- _What to work on_: I would like the number of lines in the data that contain the word "height". Please give that number alone.

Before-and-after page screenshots
^^^^^^^^^^^^^^^^
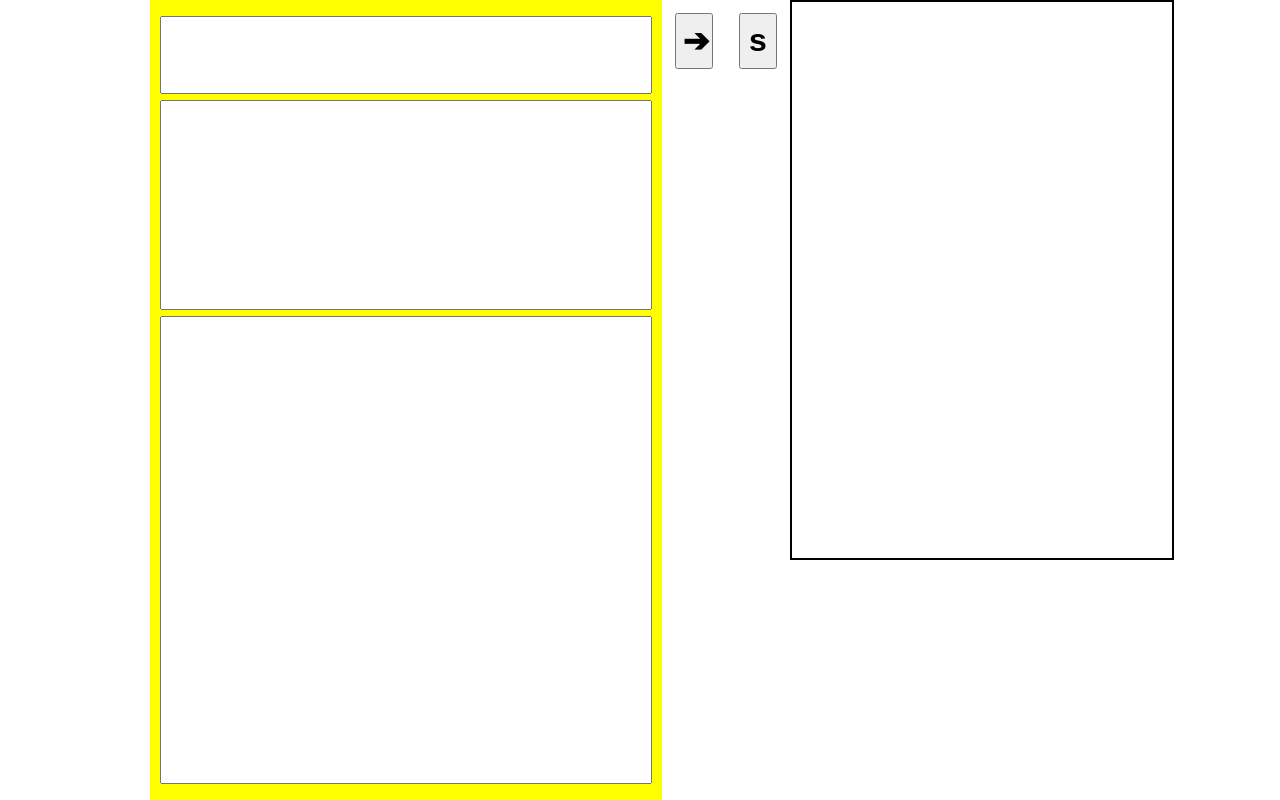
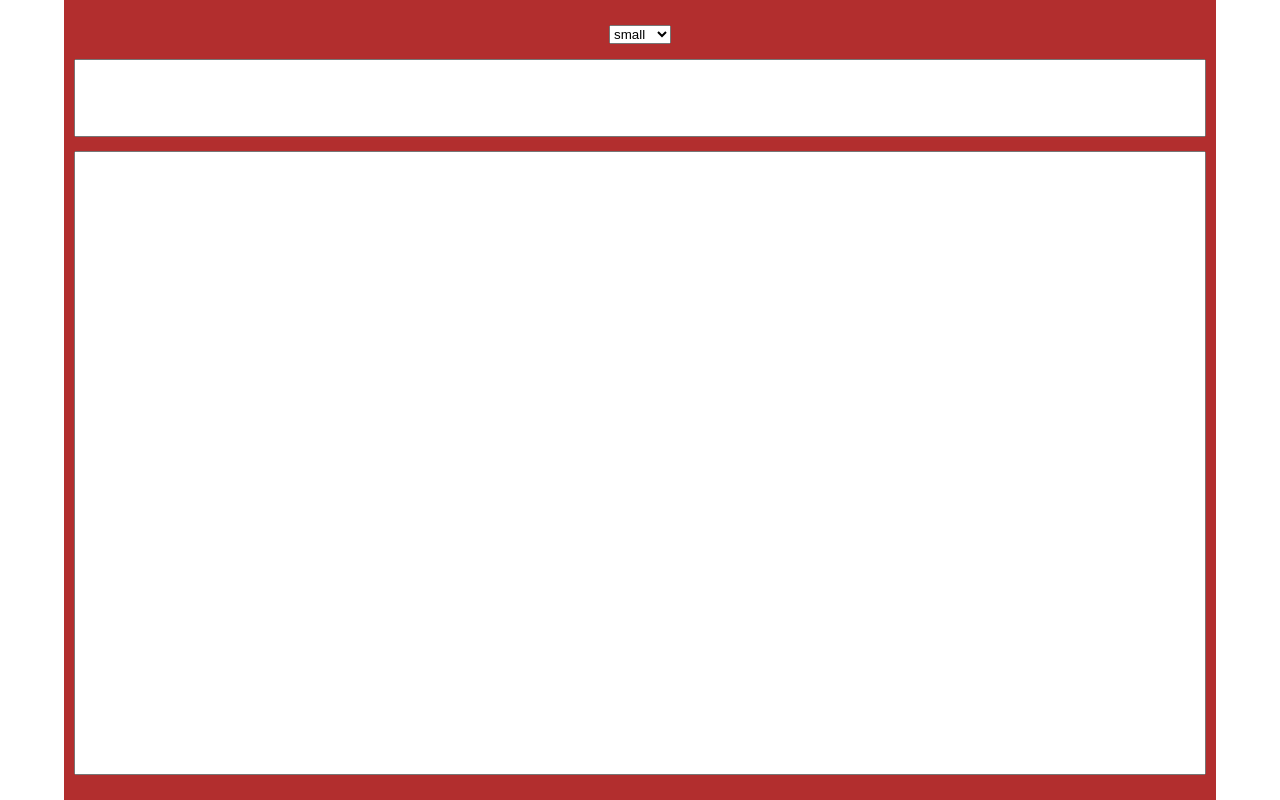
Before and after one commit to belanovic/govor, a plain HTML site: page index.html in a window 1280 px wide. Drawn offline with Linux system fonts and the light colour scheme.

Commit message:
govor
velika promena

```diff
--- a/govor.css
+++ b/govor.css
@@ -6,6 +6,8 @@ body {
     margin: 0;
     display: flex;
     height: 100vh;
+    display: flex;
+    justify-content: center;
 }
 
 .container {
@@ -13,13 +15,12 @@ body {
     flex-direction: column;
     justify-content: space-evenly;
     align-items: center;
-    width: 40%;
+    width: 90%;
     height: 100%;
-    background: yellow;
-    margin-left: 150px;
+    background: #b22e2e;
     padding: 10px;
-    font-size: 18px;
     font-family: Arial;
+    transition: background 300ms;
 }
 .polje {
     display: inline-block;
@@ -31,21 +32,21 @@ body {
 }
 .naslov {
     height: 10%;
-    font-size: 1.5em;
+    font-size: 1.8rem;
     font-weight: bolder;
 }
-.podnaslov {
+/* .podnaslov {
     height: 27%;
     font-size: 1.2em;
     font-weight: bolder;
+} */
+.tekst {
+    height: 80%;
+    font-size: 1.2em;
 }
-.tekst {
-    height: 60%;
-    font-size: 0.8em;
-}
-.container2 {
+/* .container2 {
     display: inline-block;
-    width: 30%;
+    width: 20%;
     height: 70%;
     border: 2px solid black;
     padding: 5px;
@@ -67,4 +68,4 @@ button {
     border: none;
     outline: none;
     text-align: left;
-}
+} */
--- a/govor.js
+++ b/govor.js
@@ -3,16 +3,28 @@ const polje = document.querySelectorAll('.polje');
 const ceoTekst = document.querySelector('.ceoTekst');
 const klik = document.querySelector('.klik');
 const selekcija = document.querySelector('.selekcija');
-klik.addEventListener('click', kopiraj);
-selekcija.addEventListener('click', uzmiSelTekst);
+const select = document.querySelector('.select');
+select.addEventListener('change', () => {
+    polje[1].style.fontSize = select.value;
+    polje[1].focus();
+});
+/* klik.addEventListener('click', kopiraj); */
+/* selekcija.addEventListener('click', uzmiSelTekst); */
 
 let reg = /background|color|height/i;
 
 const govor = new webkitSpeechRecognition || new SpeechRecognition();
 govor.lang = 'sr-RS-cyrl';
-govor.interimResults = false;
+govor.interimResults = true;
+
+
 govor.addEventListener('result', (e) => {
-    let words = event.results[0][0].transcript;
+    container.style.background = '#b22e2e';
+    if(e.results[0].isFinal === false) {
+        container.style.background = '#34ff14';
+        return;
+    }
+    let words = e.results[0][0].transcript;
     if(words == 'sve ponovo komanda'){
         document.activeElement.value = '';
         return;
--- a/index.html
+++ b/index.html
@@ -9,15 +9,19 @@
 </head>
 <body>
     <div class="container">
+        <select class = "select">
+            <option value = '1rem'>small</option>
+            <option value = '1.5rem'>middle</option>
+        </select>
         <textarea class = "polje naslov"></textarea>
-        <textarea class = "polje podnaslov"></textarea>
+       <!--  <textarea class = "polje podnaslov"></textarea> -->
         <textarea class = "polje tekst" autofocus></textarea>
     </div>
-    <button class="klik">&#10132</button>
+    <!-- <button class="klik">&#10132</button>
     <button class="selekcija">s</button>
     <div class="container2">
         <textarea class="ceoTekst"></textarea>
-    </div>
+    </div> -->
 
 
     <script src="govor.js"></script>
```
^^^^^^^^^^^^^^^^
- _Response to this exercise_: 8